┌─ Records
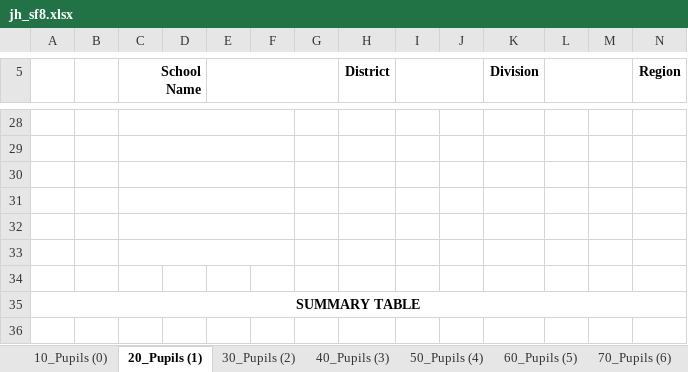
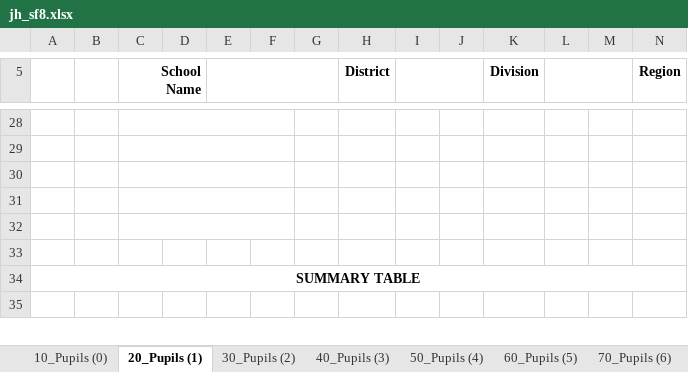
Before and after one commit to Philrey/CBNHS-System, an Excel workbook: Project Files/Forms System Final/templates/jh_sf8.xlsx, sheet 20_Pupils (1), drawn as a sheet; only a part is shown, gaps mark what is left out; values as stored, in another font and other column widths than the file's, no borders; charts and pictures and conditional formats not drawn; rows hold the shown columns only; the diff names each change by its address in the sheet, - before the commit and + after, or states it on an @@ line.

```diff
--- a/Project Files/Forms System Final/templates/jh_sf8.xlsx (sheet 20_Pupils (1))
+++ b/Project Files/Forms System Final/templates/jh_sf8.xlsx (sheet 20_Pupils (1))
-C33:F33 merged
-row 34: (empty)
```
Also changed, not shown: sheet 10_Pupils (0), sheet 40_Pupils (3), sheet 50_Pupils (4), sheet 60_Pupils (5), sheet 70_Pupils (6), sheet 30_Pupils (2), 6 other files.
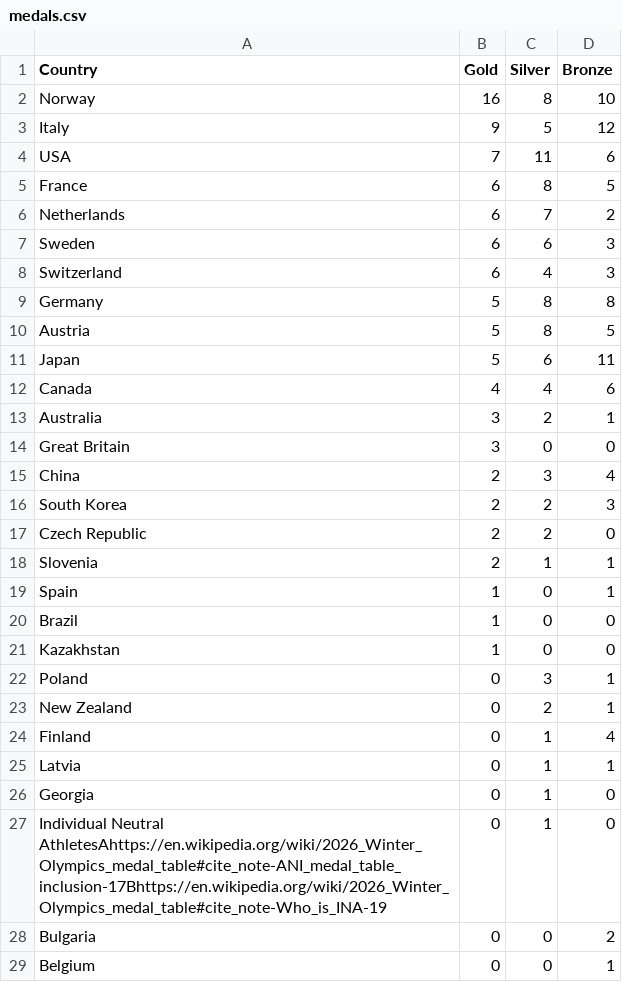
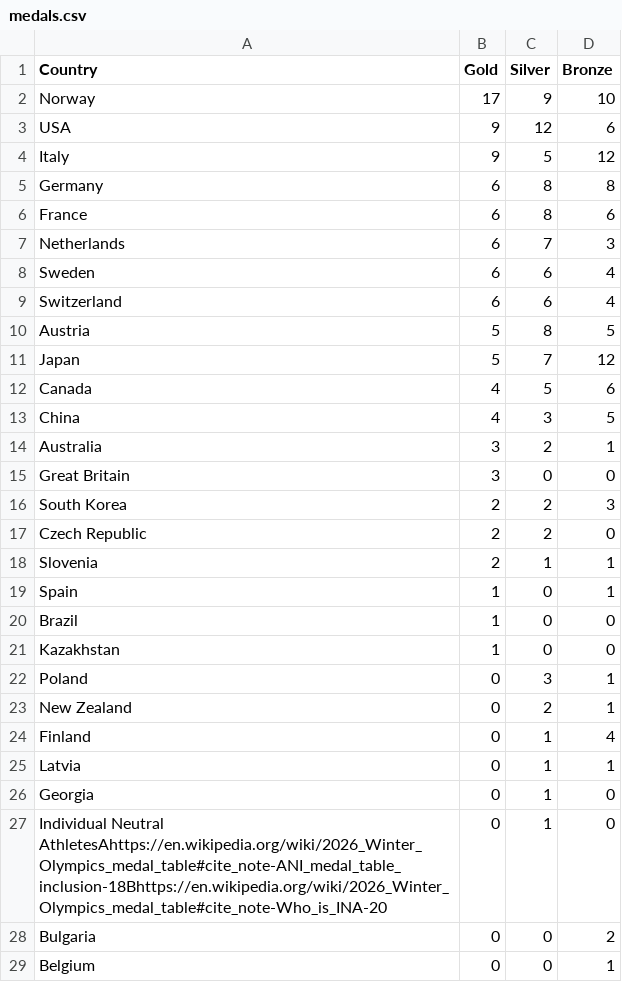
Before and after one commit to tschiappa/2026_IEP_Olympics, a CSV file: data/medals.csv, drawn as a sheet.

```diff
--- a/data/medals.csv
+++ b/data/medals.csv
@@ -1,16 +1,16 @@
 Country,Gold,Silver,Bronze
-Norway,16,8,10
+Norway,17,9,10
+USA,9,12,6
 Italy,9,5,12
-USA,7,11,6
-France,6,8,5
-Netherlands,6,7,2
-Sweden,6,6,3
-Switzerland,6,4,3
-Germany,5,8,8
+Germany,6,8,8
+France,6,8,6
+Netherlands,6,7,3
+Sweden,6,6,4
+Switzerland,6,6,4
 Austria,5,8,5
-Japan,5,6,11
-Canada,4,4,6
+Japan,5,7,12
+Canada,4,5,6
+China,4,3,5
 Australia,3,2,1
 Great Britain,3,0,0
-China,2,3,4
 South Korea,2,2,3
@@ -26,3 +26,3 @@ Latvia,0,1,1
 Georgia,0,1,0
-Individual Neutral AthletesAhttps://en.wikipedia.org/wiki/2026_Winter_Olympics_medal_table#cite_note-ANI_medal_table_inclusion-17Bhttps://en.wikipedia.org/wiki/2026_Winter_Olympics_medal_table#cite_note-Who_is_INA-19,0,1,0
+Individual Neutral AthletesAhttps://en.wikipedia.org/wiki/2026_Winter_Olympics_medal_table#cite_note-ANI_medal_table_inclusion-18Bhttps://en.wikipedia.org/wiki/2026_Winter_Olympics_medal_table#cite_note-Who_is_INA-20,0,1,0
 Bulgaria,0,0,2
```
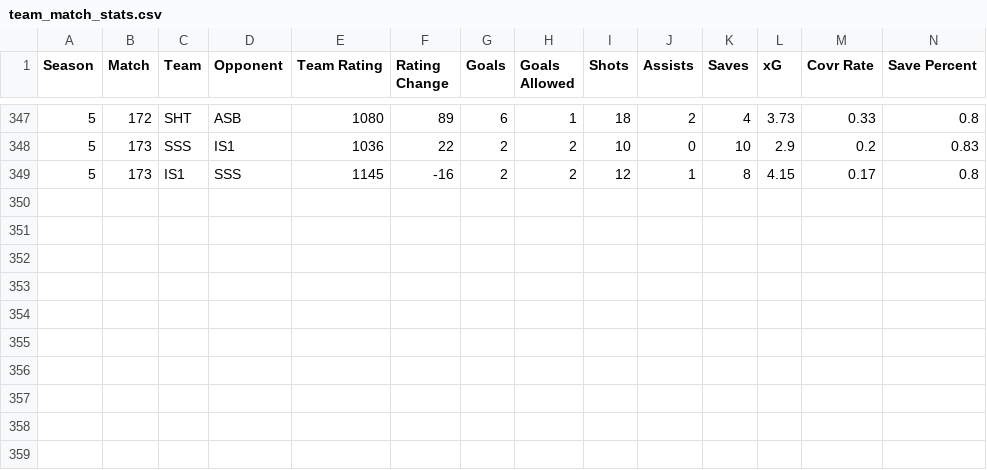
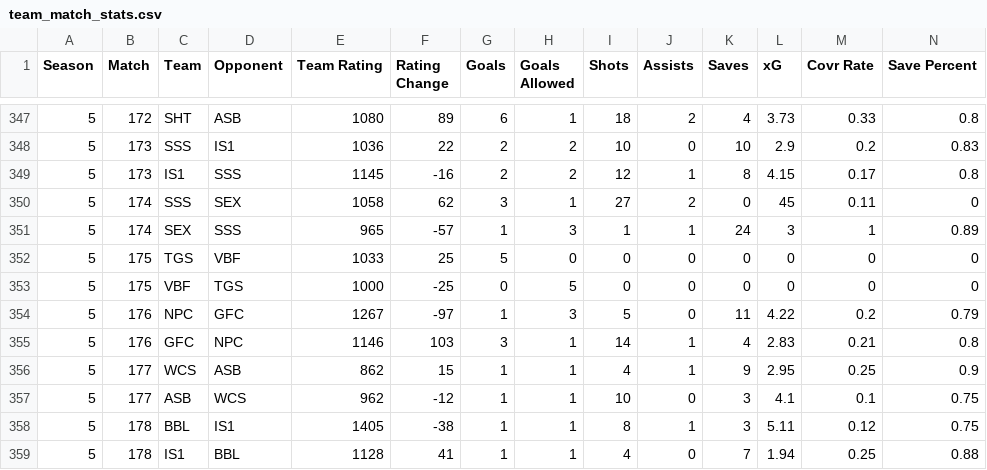
Before and after one commit to Fejiroisaacs/Haverford-IFL, a CSV file: data/team_match_stats.csv, drawn as a sheet; only a part is shown, gaps mark what is left out; rows hold the shown columns only; the diff names each change by its address in the sheet, - before the commit and + after, or states it on an @@ line.

```diff
--- a/data/team_match_stats.csv
+++ b/data/team_match_stats.csv
+row 350: 5 | 174 | SSS | SEX | 1058 | 62 | 3 | 1 | 27 | 2 | 0 | 45 | 0.11 | 0
+row 351: 5 | 174 | SEX | SSS | 965 | -57 | 1 | 3 | 1 | 1 | 24 | 3 | 1 | 0.89
+row 352: 5 | 175 | TGS | VBF | 1033 | 25 | 5 | 0 | 0 | 0 | 0 | 0 | 0 | 0
+row 353: 5 | 175 | VBF | TGS | 1000 | -25 | 0 | 5 | 0 | 0 | 0 | 0 | 0 | 0
+row 354: 5 | 176 | NPC | GFC | 1267 | -97 | 1 | 3 | 5 | 0 | 11 | 4.22 | 0.2 | 0.79
+row 355: 5 | 176 | GFC | NPC | 1146 | 103 | 3 | 1 | 14 | 1 | 4 | 2.83 | 0.21 | 0.8
+row 356: 5 | 177 | WCS | ASB | 862 | 15 | 1 | 1 | 4 | 1 | 9 | 2.95 | 0.25 | 0.9
+row 357: 5 | 177 | ASB | WCS | 962 | -12 | 1 | 1 | 10 | 0 | 3 | 4.1 | 0.1 | 0.75
+row 358: 5 | 178 | BBL | IS1 | 1405 | -38 | 1 | 1 | 8 | 1 | 3 | 5.11 | 0.12 | 0.75
+row 359: 5 | 178 | IS1 | BBL | 1128 | 41 | 1 | 1 | 4 | 0 | 7 | 1.94 | 0.25 | 0.88
```
Also changed, not shown: data/Match_Results.csv, data/S25 Futsal Schedule.csv, 5 other files.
└─
Activity:
What is needed is an exact copy of every entry, minus the images.

Answer space:
Before and after one commit to Philrey/CBNHS-System, an Excel workbook: Project Files/Forms System Final/templates/jh_sf8.xlsx, sheet 20_Pupils (1), drawn as a sheet; only a part is shown, gaps mark what is left out; values as stored, in another font and other column widths than the file's, no borders; charts and pictures and conditional formats not drawn; rows hold the shown columns only; the diff names each change by its address in the sheet, - before the commit and + after, or states it on an @@ line.

```diff
--- a/Project Files/Forms System Final/templates/jh_sf8.xlsx (sheet 20_Pupils (1))
+++ b/Project Files/Forms System Final/templates/jh_sf8.xlsx (sheet 20_Pupils (1))
-C33:F33 merged
-row 34: (empty)
```
Also changed, not shown: sheet 10_Pupils (0), sheet 40_Pupils (3), sheet 50_Pupils (4), sheet 60_Pupils (5), sheet 70_Pupils (6), sheet 30_Pupils (2), 6 other files.
Before and after one commit to tschiappa/2026_IEP_Olympics, a CSV file: data/medals.csv, drawn as a sheet.

```diff
--- a/data/medals.csv
+++ b/data/medals.csv
@@ -1,16 +1,16 @@
 Country,Gold,Silver,Bronze
-Norway,16,8,10
+Norway,17,9,10
+USA,9,12,6
 Italy,9,5,12
-USA,7,11,6
-France,6,8,5
-Netherlands,6,7,2
-Sweden,6,6,3
-Switzerland,6,4,3
-Germany,5,8,8
+Germany,6,8,8
+France,6,8,6
+Netherlands,6,7,3
+Sweden,6,6,4
+Switzerland,6,6,4
 Austria,5,8,5
-Japan,5,6,11
-Canada,4,4,6
+Japan,5,7,12
+Canada,4,5,6
+China,4,3,5
 Australia,3,2,1
 Great Britain,3,0,0
-China,2,3,4
 South Korea,2,2,3
@@ -26,3 +26,3 @@ Latvia,0,1,1
 Georgia,0,1,0
-Individual Neutral AthletesAhttps://en.wikipedia.org/wiki/2026_Winter_Olympics_medal_table#cite_note-ANI_medal_table_inclusion-17Bhttps://en.wikipedia.org/wiki/2026_Winter_Olympics_medal_table#cite_note-Who_is_INA-19,0,1,0
+Individual Neutral AthletesAhttps://en.wikipedia.org/wiki/2026_Winter_Olympics_medal_table#cite_note-ANI_medal_table_inclusion-18Bhttps://en.wikipedia.org/wiki/2026_Winter_Olympics_medal_table#cite_note-Who_is_INA-20,0,1,0
 Bulgaria,0,0,2
```
Before and after one commit to Fejiroisaacs/Haverford-IFL, a CSV file: data/team_match_stats.csv, drawn as a sheet; only a part is shown, gaps mark what is left out; rows hold the shown columns only; the diff names each change by its address in the sheet, - before the commit and + after, or states it on an @@ line.

```diff
--- a/data/team_match_stats.csv
+++ b/data/team_match_stats.csv
+row 350: 5 | 174 | SSS | SEX | 1058 | 62 | 3 | 1 | 27 | 2 | 0 | 45 | 0.11 | 0
+row 351: 5 | 174 | SEX | SSS | 965 | -57 | 1 | 3 | 1 | 1 | 24 | 3 | 1 | 0.89
+row 352: 5 | 175 | TGS | VBF | 1033 | 25 | 5 | 0 | 0 | 0 | 0 | 0 | 0 | 0
+row 353: 5 | 175 | VBF | TGS | 1000 | -25 | 0 | 5 | 0 | 0 | 0 | 0 | 0 | 0
+row 354: 5 | 176 | NPC | GFC | 1267 | -97 | 1 | 3 | 5 | 0 | 11 | 4.22 | 0.2 | 0.79
+row 355: 5 | 176 | GFC | NPC | 1146 | 103 | 3 | 1 | 14 | 1 | 4 | 2.83 | 0.21 | 0.8
+row 356: 5 | 177 | WCS | ASB | 862 | 15 | 1 | 1 | 4 | 1 | 9 | 2.95 | 0.25 | 0.9
+row 357: 5 | 177 | ASB | WCS | 962 | -12 | 1 | 1 | 10 | 0 | 3 | 4.1 | 0.1 | 0.75
+row 358: 5 | 178 | BBL | IS1 | 1405 | -38 | 1 | 1 | 8 | 1 | 3 | 5.11 | 0.12 | 0.75
+row 359: 5 | 178 | IS1 | BBL | 1128 | 41 | 1 | 1 | 4 | 0 | 7 | 1.94 | 0.25 | 0.88
```
Also changed, not shown: data/Match_Results.csv, data/S25 Futsal Schedule.csv, 5 other files.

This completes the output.